_GIVEN RECORDS_.
------------------------------------------------------------
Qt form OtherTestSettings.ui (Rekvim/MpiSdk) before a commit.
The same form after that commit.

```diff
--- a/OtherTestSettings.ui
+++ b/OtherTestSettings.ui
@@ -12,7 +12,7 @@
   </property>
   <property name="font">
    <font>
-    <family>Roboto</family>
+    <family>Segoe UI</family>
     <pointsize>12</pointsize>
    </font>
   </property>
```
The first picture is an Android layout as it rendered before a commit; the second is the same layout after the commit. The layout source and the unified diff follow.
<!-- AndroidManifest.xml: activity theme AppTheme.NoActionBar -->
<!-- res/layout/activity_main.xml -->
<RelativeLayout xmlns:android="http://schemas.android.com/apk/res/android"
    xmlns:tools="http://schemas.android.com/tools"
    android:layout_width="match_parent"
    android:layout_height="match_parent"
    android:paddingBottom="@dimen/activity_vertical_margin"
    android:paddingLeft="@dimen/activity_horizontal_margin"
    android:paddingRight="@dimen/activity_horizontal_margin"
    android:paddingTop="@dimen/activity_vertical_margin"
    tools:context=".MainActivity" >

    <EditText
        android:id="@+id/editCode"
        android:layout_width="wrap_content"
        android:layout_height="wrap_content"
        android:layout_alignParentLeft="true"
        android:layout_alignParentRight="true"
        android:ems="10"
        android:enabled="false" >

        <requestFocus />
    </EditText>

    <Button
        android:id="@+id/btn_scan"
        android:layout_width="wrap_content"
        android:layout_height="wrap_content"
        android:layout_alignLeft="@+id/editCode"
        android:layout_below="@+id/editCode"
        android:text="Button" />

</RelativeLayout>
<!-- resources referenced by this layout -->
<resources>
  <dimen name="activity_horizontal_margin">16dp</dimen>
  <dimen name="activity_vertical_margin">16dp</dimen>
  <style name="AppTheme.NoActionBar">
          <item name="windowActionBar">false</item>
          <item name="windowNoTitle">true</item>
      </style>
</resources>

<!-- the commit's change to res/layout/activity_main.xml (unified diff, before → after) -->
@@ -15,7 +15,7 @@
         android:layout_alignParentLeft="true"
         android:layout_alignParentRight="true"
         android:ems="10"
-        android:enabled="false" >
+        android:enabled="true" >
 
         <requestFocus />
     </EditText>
------------------------------------------------------------
_ACTIVITY_. Please give all the lines above again, exactly as they read.

_RESPONSE TO THE EXERCISE_.
Qt form OtherTestSettings.ui (Rekvim/MpiSdk) before a commit.
The same form after that commit.

```diff
--- a/OtherTestSettings.ui
+++ b/OtherTestSettings.ui
@@ -12,7 +12,7 @@
   </property>
   <property name="font">
    <font>
-    <family>Roboto</family>
+    <family>Segoe UI</family>
     <pointsize>12</pointsize>
    </font>
   </property>
```
The first picture is an Android layout as it rendered before a commit; the second is the same layout after the commit. The layout source and the unified diff follow.
<!-- AndroidManifest.xml: activity theme AppTheme.NoActionBar -->
<!-- res/layout/activity_main.xml -->
<RelativeLayout xmlns:android="http://schemas.android.com/apk/res/android"
    xmlns:tools="http://schemas.android.com/tools"
    android:layout_width="match_parent"
    android:layout_height="match_parent"
    android:paddingBottom="@dimen/activity_vertical_margin"
    android:paddingLeft="@dimen/activity_horizontal_margin"
    android:paddingRight="@dimen/activity_horizontal_margin"
    android:paddingTop="@dimen/activity_vertical_margin"
    tools:context=".MainActivity" >

    <EditText
        android:id="@+id/editCode"
        android:layout_width="wrap_content"
        android:layout_height="wrap_content"
        android:layout_alignParentLeft="true"
        android:layout_alignParentRight="true"
        android:ems="10"
        android:enabled="false" >

        <requestFocus />
    </EditText>

    <Button
        android:id="@+id/btn_scan"
        android:layout_width="wrap_content"
        android:layout_height="wrap_content"
        android:layout_alignLeft="@+id/editCode"
        android:layout_below="@+id/editCode"
        android:text="Button" />

</RelativeLayout>
<!-- resources referenced by this layout -->
<resources>
  <dimen name="activity_horizontal_margin">16dp</dimen>
  <dimen name="activity_vertical_margin">16dp</dimen>
  <style name="AppTheme.NoActionBar">
          <item name="windowActionBar">false</item>
          <item name="windowNoTitle">true</item>
      </style>
</resources>

<!-- the commit's change to res/layout/activity_main.xml (unified diff, before → after) -->
@@ -15,7 +15,7 @@
         android:layout_alignParentLeft="true"
         android:layout_alignParentRight="true"
         android:ems="10"
-        android:enabled="false" >
+        android:enabled="true" >
 
         <requestFocus />
     </EditText>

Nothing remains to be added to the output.